Content revision data
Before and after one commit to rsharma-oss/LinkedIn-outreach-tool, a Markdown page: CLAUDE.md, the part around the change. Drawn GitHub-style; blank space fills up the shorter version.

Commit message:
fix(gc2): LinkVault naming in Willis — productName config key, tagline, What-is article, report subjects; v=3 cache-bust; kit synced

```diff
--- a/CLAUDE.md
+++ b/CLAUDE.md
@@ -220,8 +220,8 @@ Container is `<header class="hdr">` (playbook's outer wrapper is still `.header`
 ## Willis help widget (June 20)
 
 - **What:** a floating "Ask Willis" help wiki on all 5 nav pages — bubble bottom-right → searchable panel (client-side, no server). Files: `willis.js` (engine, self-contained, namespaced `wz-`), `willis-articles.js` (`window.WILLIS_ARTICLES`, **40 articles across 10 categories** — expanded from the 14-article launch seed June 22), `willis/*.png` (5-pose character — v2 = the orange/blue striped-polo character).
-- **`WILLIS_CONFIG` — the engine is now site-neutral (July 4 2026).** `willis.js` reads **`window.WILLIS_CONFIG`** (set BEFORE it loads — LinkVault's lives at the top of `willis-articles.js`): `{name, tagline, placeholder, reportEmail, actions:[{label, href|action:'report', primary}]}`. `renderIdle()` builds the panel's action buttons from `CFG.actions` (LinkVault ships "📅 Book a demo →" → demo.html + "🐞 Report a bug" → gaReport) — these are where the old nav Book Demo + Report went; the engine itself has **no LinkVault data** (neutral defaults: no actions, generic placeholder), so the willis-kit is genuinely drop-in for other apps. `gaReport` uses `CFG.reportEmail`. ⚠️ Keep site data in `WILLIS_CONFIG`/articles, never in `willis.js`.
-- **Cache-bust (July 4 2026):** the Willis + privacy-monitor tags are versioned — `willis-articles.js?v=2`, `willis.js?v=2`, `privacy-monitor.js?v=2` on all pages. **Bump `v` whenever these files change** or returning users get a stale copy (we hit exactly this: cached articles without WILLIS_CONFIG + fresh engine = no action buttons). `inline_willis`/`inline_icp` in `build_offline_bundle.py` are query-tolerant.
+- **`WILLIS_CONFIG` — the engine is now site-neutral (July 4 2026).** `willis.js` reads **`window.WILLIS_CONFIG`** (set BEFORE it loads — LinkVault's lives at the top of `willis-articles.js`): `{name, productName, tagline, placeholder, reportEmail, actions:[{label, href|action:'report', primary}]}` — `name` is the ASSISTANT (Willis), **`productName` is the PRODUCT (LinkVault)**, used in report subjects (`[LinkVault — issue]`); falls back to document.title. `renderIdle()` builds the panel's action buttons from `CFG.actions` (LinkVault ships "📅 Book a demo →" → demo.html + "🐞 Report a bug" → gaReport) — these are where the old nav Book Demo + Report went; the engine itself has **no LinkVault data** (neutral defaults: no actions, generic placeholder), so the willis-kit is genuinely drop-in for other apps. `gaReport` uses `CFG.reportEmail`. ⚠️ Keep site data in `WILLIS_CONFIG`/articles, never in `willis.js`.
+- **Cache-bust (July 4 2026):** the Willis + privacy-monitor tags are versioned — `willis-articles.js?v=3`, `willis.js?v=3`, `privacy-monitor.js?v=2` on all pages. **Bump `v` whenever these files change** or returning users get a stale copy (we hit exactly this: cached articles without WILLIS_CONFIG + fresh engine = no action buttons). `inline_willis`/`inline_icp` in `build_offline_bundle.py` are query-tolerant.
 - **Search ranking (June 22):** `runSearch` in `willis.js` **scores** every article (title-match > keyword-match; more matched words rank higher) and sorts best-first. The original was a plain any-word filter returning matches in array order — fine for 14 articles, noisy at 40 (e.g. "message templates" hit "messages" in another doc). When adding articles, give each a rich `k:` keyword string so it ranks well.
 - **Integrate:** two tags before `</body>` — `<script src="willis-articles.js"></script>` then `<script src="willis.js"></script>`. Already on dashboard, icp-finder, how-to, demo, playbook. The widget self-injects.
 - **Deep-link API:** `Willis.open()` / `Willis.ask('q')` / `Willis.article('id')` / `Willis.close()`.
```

### Task directions
Repeat each record word for word.

### Answer
Before and after one commit to rsharma-oss/LinkedIn-outreach-tool, a Markdown page: CLAUDE.md, the part around the change. Drawn GitHub-style; blank space fills up the shorter version.

Commit message:
fix(gc2): LinkVault naming in Willis — productName config key, tagline, What-is article, report subjects; v=3 cache-bust; kit synced

```diff
--- a/CLAUDE.md
+++ b/CLAUDE.md
@@ -220,8 +220,8 @@ Container is `<header class="hdr">` (playbook's outer wrapper is still `.header`
 ## Willis help widget (June 20)
 
 - **What:** a floating "Ask Willis" help wiki on all 5 nav pages — bubble bottom-right → searchable panel (client-side, no server). Files: `willis.js` (engine, self-contained, namespaced `wz-`), `willis-articles.js` (`window.WILLIS_ARTICLES`, **40 articles across 10 categories** — expanded from the 14-article launch seed June 22), `willis/*.png` (5-pose character — v2 = the orange/blue striped-polo character).
-- **`WILLIS_CONFIG` — the engine is now site-neutral (July 4 2026).** `willis.js` reads **`window.WILLIS_CONFIG`** (set BEFORE it loads — LinkVault's lives at the top of `willis-articles.js`): `{name, tagline, placeholder, reportEmail, actions:[{label, href|action:'report', primary}]}`. `renderIdle()` builds the panel's action buttons from `CFG.actions` (LinkVault ships "📅 Book a demo →" → demo.html + "🐞 Report a bug" → gaReport) — these are where the old nav Book Demo + Report went; the engine itself has **no LinkVault data** (neutral defaults: no actions, generic placeholder), so the willis-kit is genuinely drop-in for other apps. `gaReport` uses `CFG.reportEmail`. ⚠️ Keep site data in `WILLIS_CONFIG`/articles, never in `willis.js`.
-- **Cache-bust (July 4 2026):** the Willis + privacy-monitor tags are versioned — `willis-articles.js?v=2`, `willis.js?v=2`, `privacy-monitor.js?v=2` on all pages. **Bump `v` whenever these files change** or returning users get a stale copy (we hit exactly this: cached articles without WILLIS_CONFIG + fresh engine = no action buttons). `inline_willis`/`inline_icp` in `build_offline_bundle.py` are query-tolerant.
+- **`WILLIS_CONFIG` — the engine is now site-neutral (July 4 2026).** `willis.js` reads **`window.WILLIS_CONFIG`** (set BEFORE it loads — LinkVault's lives at the top of `willis-articles.js`): `{name, productName, tagline, placeholder, reportEmail, actions:[{label, href|action:'report', primary}]}` — `name` is the ASSISTANT (Willis), **`productName` is the PRODUCT (LinkVault)**, used in report subjects (`[LinkVault — issue]`); falls back to document.title. `renderIdle()` builds the panel's action buttons from `CFG.actions` (LinkVault ships "📅 Book a demo →" → demo.html + "🐞 Report a bug" → gaReport) — these are where the old nav Book Demo + Report went; the engine itself has **no LinkVault data** (neutral defaults: no actions, generic placeholder), so the willis-kit is genuinely drop-in for other apps. `gaReport` uses `CFG.reportEmail`. ⚠️ Keep site data in `WILLIS_CONFIG`/articles, never in `willis.js`.
+- **Cache-bust (July 4 2026):** the Willis + privacy-monitor tags are versioned — `willis-articles.js?v=3`, `willis.js?v=3`, `privacy-monitor.js?v=2` on all pages. **Bump `v` whenever these files change** or returning users get a stale copy (we hit exactly this: cached articles without WILLIS_CONFIG + fresh engine = no action buttons). `inline_willis`/`inline_icp` in `build_offline_bundle.py` are query-tolerant.
 - **Search ranking (June 22):** `runSearch` in `willis.js` **scores** every article (title-match > keyword-match; more matched words rank higher) and sorts best-first. The original was a plain any-word filter returning matches in array order — fine for 14 articles, noisy at 40 (e.g. "message templates" hit "messages" in another doc). When adding articles, give each a rich `k:` keyword string so it ranks well.
 - **Integrate:** two tags before `</body>` — `<script src="willis-articles.js"></script>` then `<script src="willis.js"></script>`. Already on dashboard, icp-finder, how-to, demo, playbook. The widget self-injects.
 - **Deep-link API:** `Willis.open()` / `Willis.ask('q')` / `Willis.article('id')` / `Willis.close()`.
```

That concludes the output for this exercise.